"I have unashamedly called for PO Wilson to not be tried in the media. I have called on Christian leaders to stop using language that is unduly sympathetic to the pro-Brown narrative, without regard for the potential innocence of PO Wilson, such as repeatedly calling Brown an 'unarmed teenager.' As I have already pointed out, you can find yourself subject to deadly force by a PO, even though you're otherwise 'unarmed,' and more important than Brown's age, was his apparent imposing physical size," writes Waulk.

"If you've never attempted to take a male of any race into custody, much less one who is physically large, who'd otherwise prefer to not go to jail at that particular time, then you can only imagine what that might entail. At the end of the day, that Brown died at 18 is tragic, but while we're sifting through the details at this point, I can only see it as an attempt to garner undue sympathy, and to portray him as a little child, which he most certainly was not. This much I know: POs have been killed by children younger than 18."
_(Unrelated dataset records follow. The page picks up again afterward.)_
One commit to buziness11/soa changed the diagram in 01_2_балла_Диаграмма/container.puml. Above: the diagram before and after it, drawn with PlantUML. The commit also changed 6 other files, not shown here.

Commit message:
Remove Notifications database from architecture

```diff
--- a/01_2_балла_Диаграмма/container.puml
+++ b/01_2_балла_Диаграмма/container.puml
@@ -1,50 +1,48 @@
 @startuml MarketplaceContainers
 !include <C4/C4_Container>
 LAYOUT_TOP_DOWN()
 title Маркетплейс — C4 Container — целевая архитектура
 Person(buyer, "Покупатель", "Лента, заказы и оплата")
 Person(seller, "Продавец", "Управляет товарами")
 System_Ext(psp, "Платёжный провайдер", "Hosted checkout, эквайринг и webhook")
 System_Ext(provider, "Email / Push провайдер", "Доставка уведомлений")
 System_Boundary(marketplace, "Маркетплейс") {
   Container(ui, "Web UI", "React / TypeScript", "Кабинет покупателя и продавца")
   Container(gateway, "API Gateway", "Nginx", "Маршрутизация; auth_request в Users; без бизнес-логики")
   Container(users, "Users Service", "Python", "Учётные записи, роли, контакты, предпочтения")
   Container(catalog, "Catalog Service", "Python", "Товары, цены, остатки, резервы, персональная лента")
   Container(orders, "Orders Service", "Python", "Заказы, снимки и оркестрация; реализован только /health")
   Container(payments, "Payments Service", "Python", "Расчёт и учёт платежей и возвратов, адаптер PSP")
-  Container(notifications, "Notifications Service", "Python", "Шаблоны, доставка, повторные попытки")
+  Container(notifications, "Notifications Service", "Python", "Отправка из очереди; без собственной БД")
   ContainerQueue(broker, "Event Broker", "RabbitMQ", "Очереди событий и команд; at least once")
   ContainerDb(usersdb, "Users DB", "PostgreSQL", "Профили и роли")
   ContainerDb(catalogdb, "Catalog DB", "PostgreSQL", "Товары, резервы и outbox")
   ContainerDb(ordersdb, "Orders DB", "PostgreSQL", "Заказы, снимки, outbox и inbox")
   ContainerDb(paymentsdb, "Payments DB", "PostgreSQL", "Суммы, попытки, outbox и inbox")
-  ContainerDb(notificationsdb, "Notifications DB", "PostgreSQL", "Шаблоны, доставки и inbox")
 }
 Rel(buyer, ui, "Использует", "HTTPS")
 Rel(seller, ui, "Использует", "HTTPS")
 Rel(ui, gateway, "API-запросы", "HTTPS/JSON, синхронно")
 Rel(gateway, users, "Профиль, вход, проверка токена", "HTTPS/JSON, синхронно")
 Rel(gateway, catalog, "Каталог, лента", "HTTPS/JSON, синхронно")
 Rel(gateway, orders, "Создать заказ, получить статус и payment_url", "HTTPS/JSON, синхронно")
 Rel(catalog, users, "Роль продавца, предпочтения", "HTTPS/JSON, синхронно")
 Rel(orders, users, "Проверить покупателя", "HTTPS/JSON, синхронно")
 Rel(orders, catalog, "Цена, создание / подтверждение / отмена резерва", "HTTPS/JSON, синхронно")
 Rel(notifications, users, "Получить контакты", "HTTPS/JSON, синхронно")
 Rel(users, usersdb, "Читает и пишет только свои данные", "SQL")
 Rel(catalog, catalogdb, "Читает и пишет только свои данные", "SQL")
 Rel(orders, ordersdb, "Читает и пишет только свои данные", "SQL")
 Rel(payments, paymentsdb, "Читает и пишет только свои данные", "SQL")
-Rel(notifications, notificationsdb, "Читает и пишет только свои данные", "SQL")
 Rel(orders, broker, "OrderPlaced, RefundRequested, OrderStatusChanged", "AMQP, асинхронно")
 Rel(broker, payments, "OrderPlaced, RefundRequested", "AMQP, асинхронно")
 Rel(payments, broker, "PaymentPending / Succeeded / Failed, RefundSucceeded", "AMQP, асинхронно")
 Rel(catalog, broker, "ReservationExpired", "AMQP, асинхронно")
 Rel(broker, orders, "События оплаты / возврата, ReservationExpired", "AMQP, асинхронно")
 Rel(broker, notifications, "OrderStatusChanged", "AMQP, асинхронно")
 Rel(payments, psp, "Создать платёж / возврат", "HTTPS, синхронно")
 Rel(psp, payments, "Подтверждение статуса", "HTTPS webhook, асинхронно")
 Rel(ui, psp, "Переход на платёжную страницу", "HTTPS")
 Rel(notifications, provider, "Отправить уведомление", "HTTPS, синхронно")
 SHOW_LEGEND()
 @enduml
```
Waulk adds later in his essay: "Only the Gospel of Jesus Christ is sufficient to change human hearts, to turn seeming enemies toward one another in love, and to bring real, true, lasting hope and change. It seems cliche, but truer words have never been spoken: No Jesus. No Peace. Know Jesus. Know Peace. Man's efforts always have, and always will fall woefully short. Anyone who has hope for true, soul-level resolve coming from a verdict in either direction is grossly mistaken. Our legal system is nothing more than a salve on our broken hearts to prevent anarchy until the return of Christ."

Read more of Waulk:

Erna Hackett, on staff with InterVarsity Christian Fellowship, questions on her blog "The Unacceptable Silence of Asian American Christians in Response to Ferguson."

"Why are we so painfully silent as debate and tragedy and grief are raging around us? Will any of our churches take time to pray for grieving families on Sunday — not only (Michael) Brown's family, but the family of John Crawford, a man that was shot in Walmart for holding a toy gun. Or Eric Garner, the father of 6 that was killed through the use of an illegal choke hold by police in New York," writes Hackett.

"My mind turned back to last summer where I led a group of Christian college students into responding to the Trayvon Martin verdict. I took a group of mainly Asian American and White students through a journey where they could have compassion and grieve over what had happened. We taught them to care about what the Black community was saying, instead of ignoring it by saying 'that's a Black people problem.'

Read more of Hackett:

In addition to personal essays from Christian leaders on Michael Brown's death, some platforms have been highlighting certain aspects of events unfolding in Ferguson. For example, Christ & Pop Culture has pointed to the work that local churches in Ferguson were doing to keep the peace and support demonstrators, while the Assemblies of God took a similar route, highlighting in an article on the responses and involvement of member churches in St. Louis County that have been impacted by the Ferguson protests.